The motion passed at the party’s conference in Bournemouth says a Lib Dem majority government would be “recognised as an unequivocal mandate to revoke Article 50 and for the UK to stay in the EU”.
Asked whether an SNP victory when Scotland goes to the polls in 2021 would mean a fresh independence mandate, Ms Swinson said: “We’re in a situation with Brexit at the moment where we’re in the midst of a national crisis and we’re looking to find a way out.
“The situation Scotland is very different… indyref2 would be creating more uncertainty, more confusion, more difficulty, in a scenario where we already are experiencing all of that with Brexit.
“The last thing that Scotland needs is to have the extra uncertainty of indyref2 poured on top of that.”
The Scottish Lib Dem leader also ruled out granting a second independence referendum even if the SNP win a majority in 2021.
“We will be unequivocal in Scotland,” Willie Rennie said yesterday. “We are against another independence referendum, so if you vote for us that’s what you get… vote for us and we’ll stop independence dead in its tracks.”
SNP MSP Tom Arthur said the stance taken by Ms Swinson “shows LibDem hypocrisy knows no bounds”.
“This fundamental contradiction is so clear for everyone to see,” he said. “You can’t pick and choose when to support democracy.”

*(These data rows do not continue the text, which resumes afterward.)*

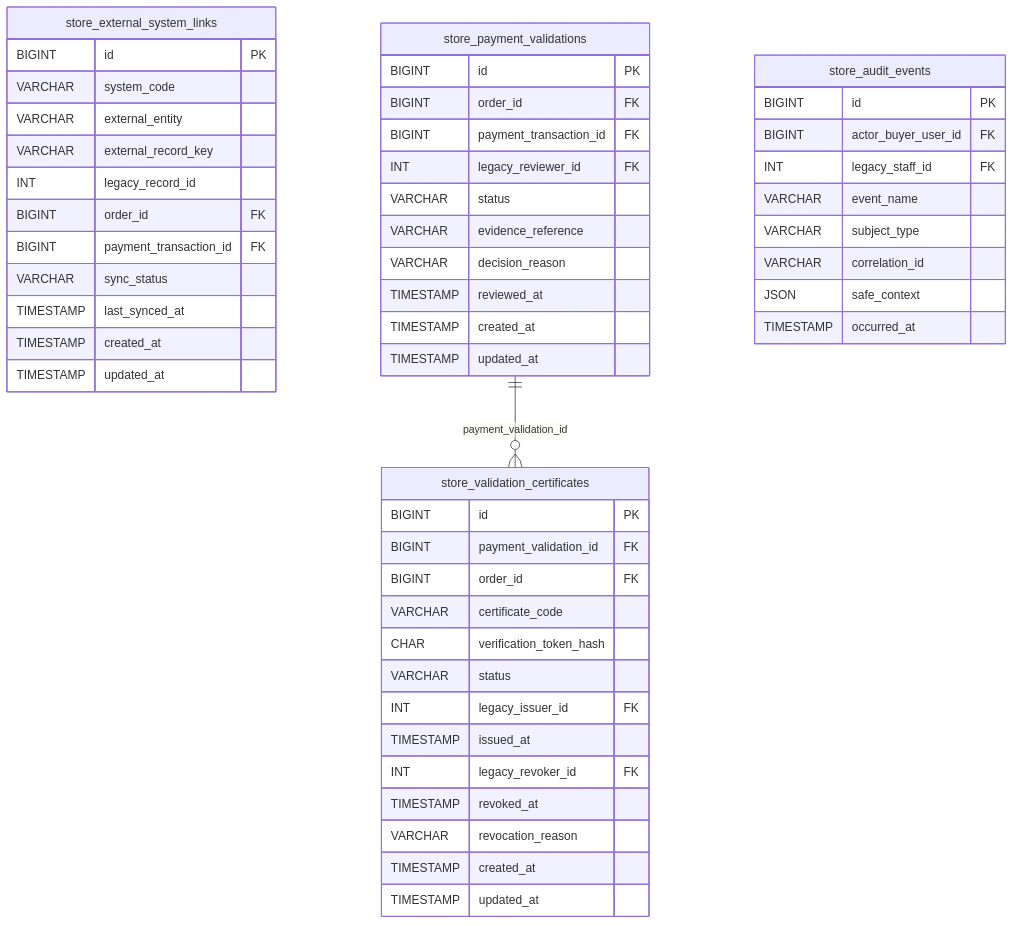
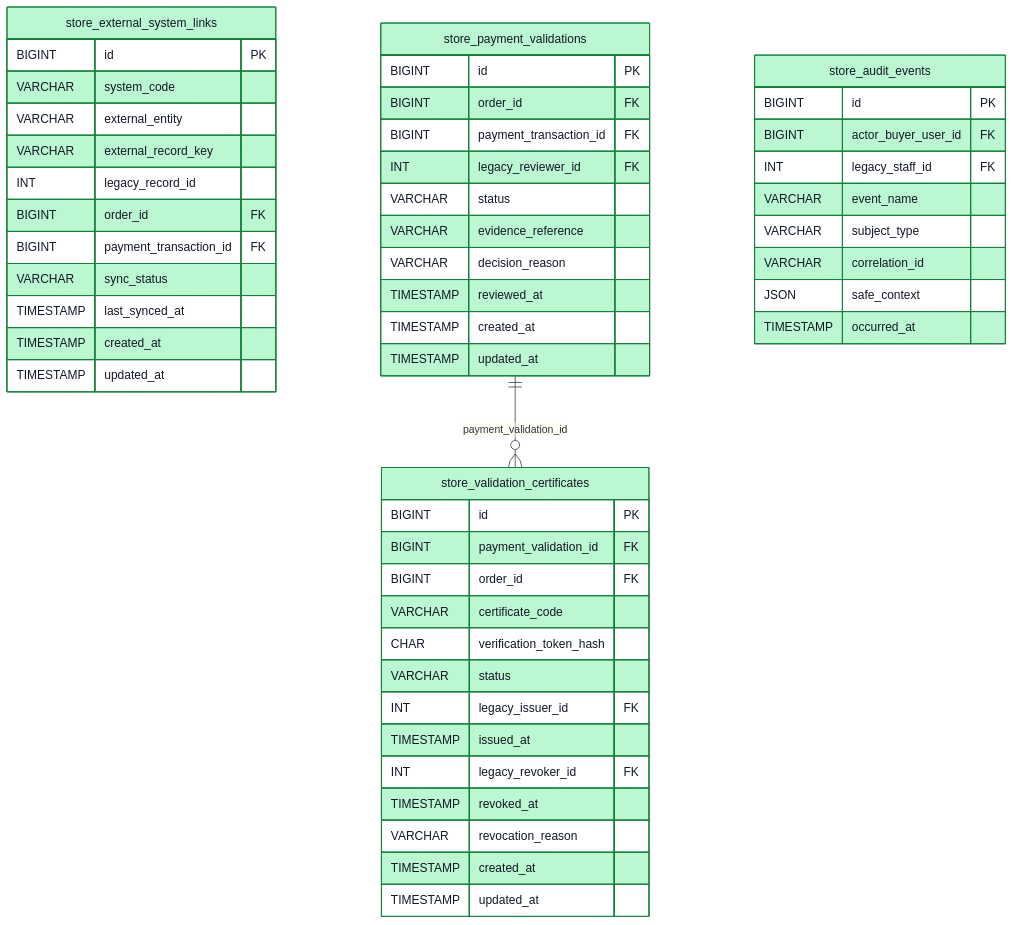
One commit to JIMMY1012102/UNDC-Pagos-Posgrado changed the diagram in docs/modelo-datos/control.md. Above: the diagram before and after it, drawn with Mermaid.

Commit message:
docs(db): paleta funcional para diagrama control

````diff
--- a/docs/modelo-datos/control.md
+++ b/docs/modelo-datos/control.md
@@ -3,54 +3,58 @@
 ```mermaid
 erDiagram
   store_external_system_links {
 BIGINT id PK
 VARCHAR system_code
 VARCHAR external_entity
 VARCHAR external_record_key
 INT legacy_record_id
 BIGINT order_id FK
 BIGINT payment_transaction_id FK
 VARCHAR sync_status
 TIMESTAMP last_synced_at
 TIMESTAMP created_at
 TIMESTAMP updated_at
   }
   store_payment_validations {
 BIGINT id PK
 BIGINT order_id FK
 BIGINT payment_transaction_id FK
 INT legacy_reviewer_id FK
 VARCHAR status
 VARCHAR evidence_reference
 VARCHAR decision_reason
 TIMESTAMP reviewed_at
 TIMESTAMP created_at
 TIMESTAMP updated_at
   }
   store_validation_certificates {
 BIGINT id PK
 BIGINT payment_validation_id FK
 BIGINT order_id FK
 VARCHAR certificate_code
 CHAR verification_token_hash
 VARCHAR status
 INT legacy_issuer_id FK
 TIMESTAMP issued_at
 INT legacy_revoker_id FK
 TIMESTAMP revoked_at
 VARCHAR revocation_reason
 TIMESTAMP created_at
 TIMESTAMP updated_at
   }
   store_audit_events {
 BIGINT id PK
 BIGINT actor_buyer_user_id FK
 INT legacy_staff_id FK
 VARCHAR event_name
 VARCHAR subject_type
 VARCHAR correlation_id
 JSON safe_context
 TIMESTAMP occurred_at
   }
   store_payment_validations ||--o{ store_validation_certificates : "payment_validation_id"
+  style store_external_system_links fill:#BBF7D0,stroke:#15803D,color:#111827
+  style store_payment_validations fill:#BBF7D0,stroke:#15803D,color:#111827
+  style store_validation_certificates fill:#BBF7D0,stroke:#15803D,color:#111827
+  style store_audit_events fill:#BBF7D0,stroke:#15803D,color:#111827
 ```
````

Speaking during the debate at Bournemouth earlier, Edinburgh West MP Christine Jardine said the policy meant the Lib Dems had “faith in the people”.
“Do we want a referendum? Yes we do,” Ms Jardine said. “But we are running out of time… so let’s have faith in the people to vote for us to put Jo Swinson in Number 10 so she can revoke Article 50 - and then we can say, yes, we stopped Brexit.”
But while the policy was supported overwhelmingly by Lib Dem activists, during the debate critics raised the issue of the precedent it would set in Scotland.
Party grandee and former minister Sir Simon Hughes told delegates in Bournemouth: “How can we argue against the Scottish National policy in Scotland that if they had a majority at their next election, they should not have the right in Holyrood to decide that Scotland could be independent?”
And a senior Lib Dem source at Westminster told the Scotsman that despite broad support for the new position, within the party “there is a bit of rumbling under the surface about this”.
“It all came quite suddenly, about ten days ago,” the source said. “There’s a feeling that there hasn’t been much consultation.
“There’s the issue with the SNP, and you can put the words ‘our position is completely clear’ before it, but it still leaves us open to the same accusation that people make of Labour: we’re having it both ways.”
SNP MP Angus MacNeill, who has called for the Scottish Government to explore alternative routes to independence if it is prevented from organising another referendum, said
“The Lib Dems are guilty of multi-hypocrisies,” Mr MacNeill said. “If [Ms Swinson’s] position is that she gets a direct mandate and leap frogs the referendum result then the SNP should do the same.”